The first presidential election following a popular uprising celebrated for giving Egyptians their voice back is not as glorious and exciting as it was expected to be. Instead, it’s marked by fear and disappointment. Having learned throughout the last year and a half that there’s no room for dreamy revolutionary aspirations in the world of electoral politics, most people seem to be choosing their candidate out of fear of the alternatives rather than conviction in their ...Keep Reading »
A little over a year after becoming a national symbol of unity, Tahrir Square has become a very lonely place. Amid the complete absence of the state in the iconic square, those who chose to continue residing in it feel abandoned and isolated. The public often blames the square’s residents for harming the revolution that they say they’ve been camping out in the street for months to save. Most of those who filled Tahrir last year to force then President Hosni Mubarak to step ...Keep Reading »
Disappointed but not surprised, lawyers and supporters of Samira Ibrahim blamed a verdict issued Sunday acquitting the military doctor that Ibrahim accused of carrying out a so-called “virginity test” on her and six other women last year on the fact that the case was heard in the military judiciary. Following the verdict, Amnesty International issued a statement saying this is proof of the military judiciary’s incapability to handle human rights violations. “This ...Keep Reading »
Heba Afify writes for Egypt Independent.

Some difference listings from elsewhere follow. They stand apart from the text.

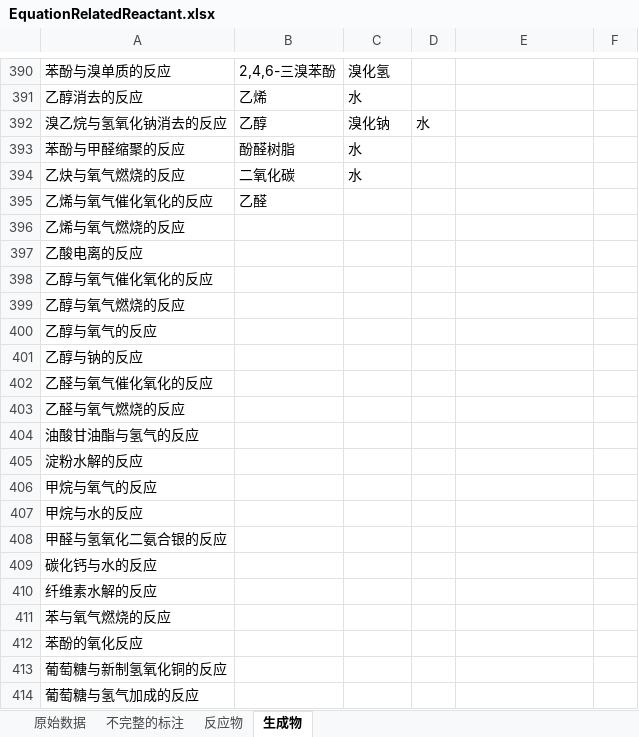
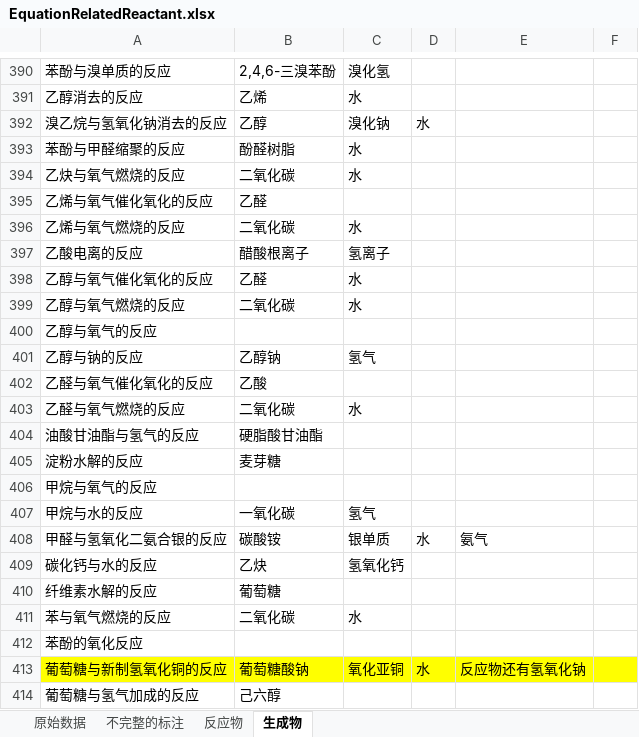
Before and after one commit to cstmdzx/ChemicalFormulaRelatedTriple, an Excel workbook: EquationRelatedReactant.xlsx, sheet 生成物, drawn as a sheet; only a part is shown, gaps mark what is left out; values as stored, in another font and other column widths than the file's, no borders; the diff covers the shown part only; the diff names each change by its address in the sheet, - before the commit and + after, or states it on an @@ line.

Commit message:
add some product , 2017年01月14日19:49:43

```diff
--- a/EquationRelatedReactant.xlsx (sheet 生成物)
+++ b/EquationRelatedReactant.xlsx (sheet 生成物)
-B396: (empty)
+B396: 二氧化碳
-C396: (empty)
+C396: 水
-B397: (empty)
+B397: 醋酸根离子
-C397: (empty)
+C397: 氢离子
-B398: (empty)
+B398: 乙醛
-C398:C399: (empty)
+C398:C399: 水
-B399: (empty)
+B399: 二氧化碳
-B401: (empty)
+B401: 乙醇钠
-C401: (empty)
+C401: 氢气
-B402: (empty)
+B402: 乙酸
-B403: (empty)
+B403: 二氧化碳
-C403: (empty)
+C403: 水
-B404: (empty)
+B404: 硬脂酸甘油酯
-B405: (empty)
+B405: 麦芽糖
-B407: (empty)
+B407: 一氧化碳
-C407: (empty)
+C407: 氢气
-B408: (empty)
+B408: 碳酸铵
-C408: (empty)
+C408: 银单质
-D408: (empty)
+D408: 水
-E408: (empty)
+E408: 氨气
-B409: (empty)
+B409: 乙炔
-C409: (empty)
+C409: 氢氧化钙
-B410: (empty)
+B410: 葡萄糖
-B411: (empty)
+B411: 二氧化碳
-C411: (empty)
+C411: 水
-A413:F413 fill: none
+A413:F413 fill: #FFFF00
-B413: (empty)
+B413: 葡萄糖酸钠
-C413: (empty)
+C413: 氧化亚铜
-D413: (empty)
+D413: 水
-E413: (empty)
+E413: 反应物还有氢氧化钠
-B414: (empty)
+B414: 己六醇
```
Also changed, not shown: 17 edited cells elsewhere in this sheet.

"I am distressed by the increasingly popular rhetoric among some South Asians in the US diaspora, who simplistically fault the “Western” embrace and “white” appropriation of the yoga that belongs to “our culture.”.. They have used this power to erase or appropriate from the richly-diverse indigenous and local spiritual practices of people into their brahmanical form of Hinduism."click | email | tweet